# [Problem description]
Write the lines below out exactly, dropping each picture.

[Opening Dataset records section]

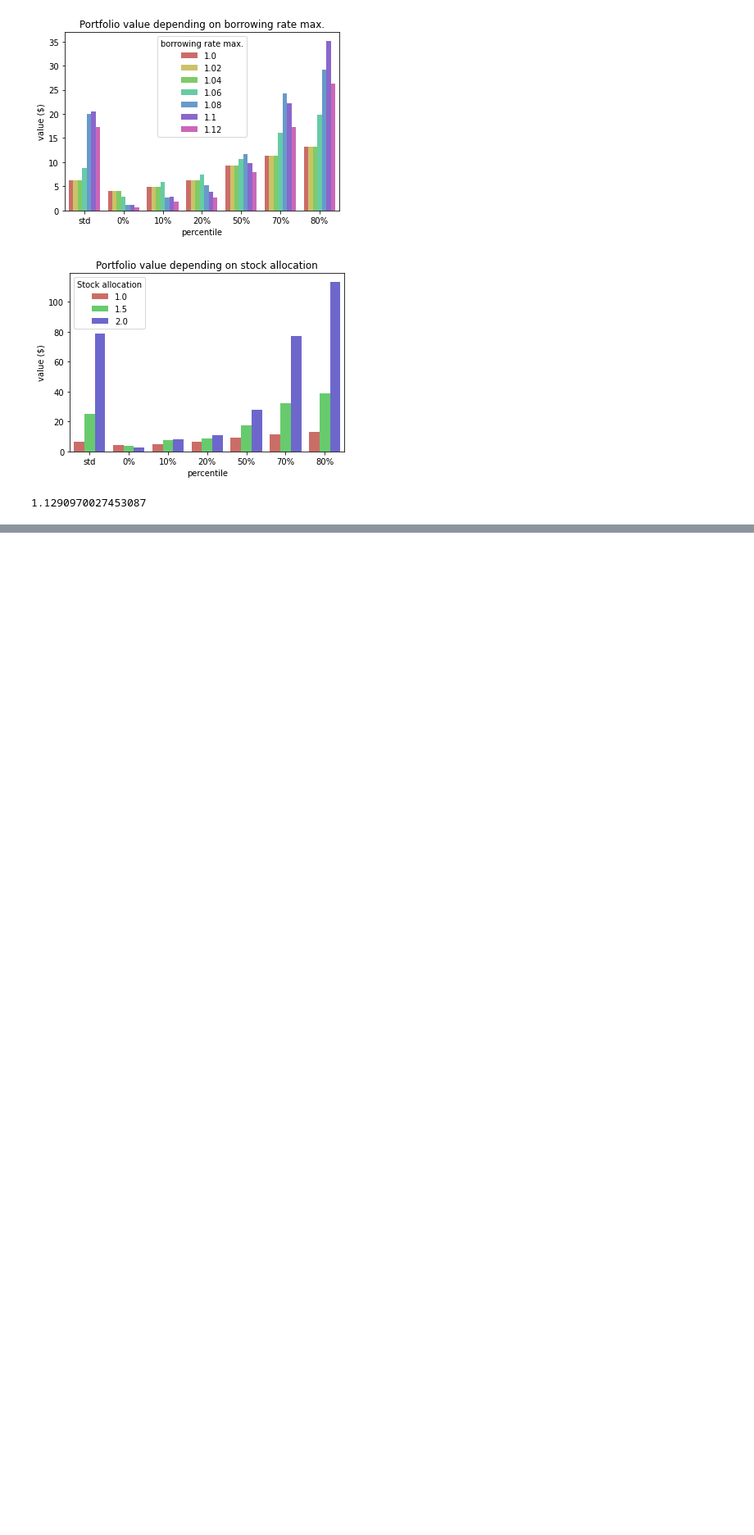
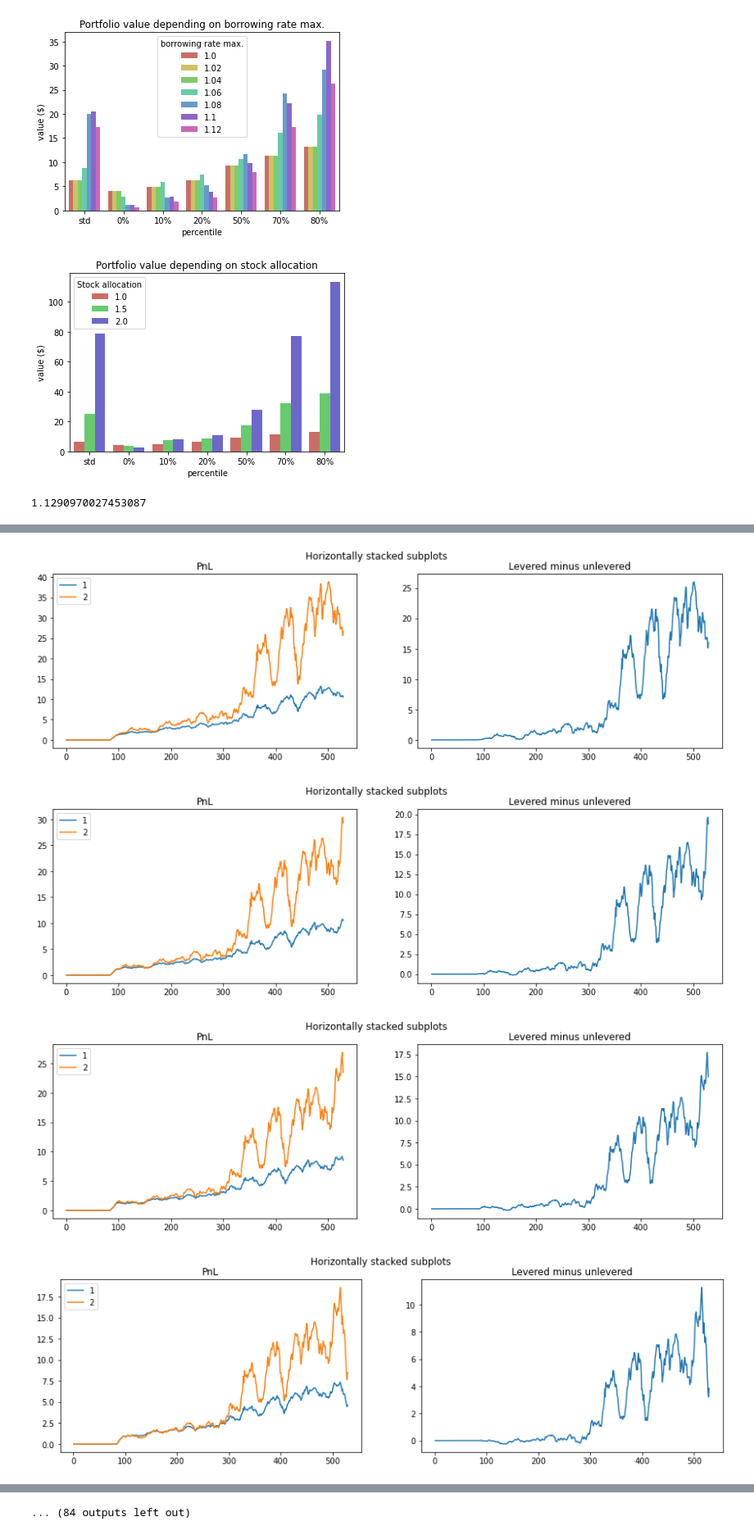
Before and after one commit to hatemr/lifecycle_investing, a Jupyter notebook: scripts/sensitivity_analysis.ipynb, the cells around one changed output, grey strips where cells are left out. Shown at 82% size. Cells and saved outputs as stored; diff of their text form; code cells hidden in the pictures; blank space fills up the shorter version.

```diff
--- a/scripts/sensitivity_analysis.ipynb
+++ b/scripts/sensitivity_analysis.ipynb
@@ -195,0 +251,38 @@ s2.monthly_data.Annualized_adjusted_margin_rate.mean()
+# %%
+def compare_strategies(df: pd.DataFrame, cohort_num):
+
+    df3 = df.copy()
+
+    df4 = df3.loc[(df3.cohort_num.isin([cohort_num]))]
+
+    df5 = df4.pivot(index=['cohort_num', 'period_num'],
+                    columns=['lambdacons'],
+                    values=None)
+
+    df5.columns = df5.columns.droplevel(0)
+    df5.index = df5.index.droplevel(0)
+
+    df5.loc[:, 'diff'] = df5.loc[:, 2] - df5.loc[:, 1]
+
+    plt.rcParams['figure.figsize'] = (15, 4)
+#     plt.figure(figsize=[5, 3])
+#     df5.plot()
+#     plt.title('PnL - cohort ' + str(cohort));
+
+    fig, axs = plt.subplots(1, 2)
+    fig.suptitle('Horizontally stacked subplots')
+    axs[0].plot(df5.index, df5.loc[:,1])
+    axs[0].plot(df5.index, df5.loc[:,2])
+    axs[0].set_title('PnL')
+    axs[0].legend('12')
+
+    axs[1].plot(df5.index, df5.loc[:,'diff'])
+    axs[1].set_title('Levered minus unlevered')
+# %%
+for cohort in df3.cohort_num.unique()[0:]:#[1,90]:
+    compare_strategies(df3, cohort)
+# %% [output]
+[figure, added]
+[figure, added]
+[figure, added]
+[figure, added]
@@ -195,0 +297 @@ s2.monthly_data.Annualized_adjusted_margin_rate.mean()
+... (84 outputs left out)
```
Also changed, not shown: parts of 10 cells of this notebook, 1 other file.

[Closing Dataset records section]

# [Result of the task]
Before and after one commit to hatemr/lifecycle_investing, a Jupyter notebook: scripts/sensitivity_analysis.ipynb, the cells around one changed output, grey strips where cells are left out. Shown at 82% size. Cells and saved outputs as stored; diff of their text form; code cells hidden in the pictures; blank space fills up the shorter version.

```diff
--- a/scripts/sensitivity_analysis.ipynb
+++ b/scripts/sensitivity_analysis.ipynb
@@ -195,0 +251,38 @@ s2.monthly_data.Annualized_adjusted_margin_rate.mean()
+# %%
+def compare_strategies(df: pd.DataFrame, cohort_num):
+
+    df3 = df.copy()
+
+    df4 = df3.loc[(df3.cohort_num.isin([cohort_num]))]
+
+    df5 = df4.pivot(index=['cohort_num', 'period_num'],
+                    columns=['lambdacons'],
+                    values=None)
+
+    df5.columns = df5.columns.droplevel(0)
+    df5.index = df5.index.droplevel(0)
+
+    df5.loc[:, 'diff'] = df5.loc[:, 2] - df5.loc[:, 1]
+
+    plt.rcParams['figure.figsize'] = (15, 4)
+#     plt.figure(figsize=[5, 3])
+#     df5.plot()
+#     plt.title('PnL - cohort ' + str(cohort));
+
+    fig, axs = plt.subplots(1, 2)
+    fig.suptitle('Horizontally stacked subplots')
+    axs[0].plot(df5.index, df5.loc[:,1])
+    axs[0].plot(df5.index, df5.loc[:,2])
+    axs[0].set_title('PnL')
+    axs[0].legend('12')
+
+    axs[1].plot(df5.index, df5.loc[:,'diff'])
+    axs[1].set_title('Levered minus unlevered')
+# %%
+for cohort in df3.cohort_num.unique()[0:]:#[1,90]:
+    compare_strategies(df3, cohort)
+# %% [output]
+[figure, added]
+[figure, added]
+[figure, added]
+[figure, added]
@@ -195,0 +297 @@ s2.monthly_data.Annualized_adjusted_margin_rate.mean()
+... (84 outputs left out)
```
Also changed, not shown: parts of 10 cells of this notebook, 1 other file.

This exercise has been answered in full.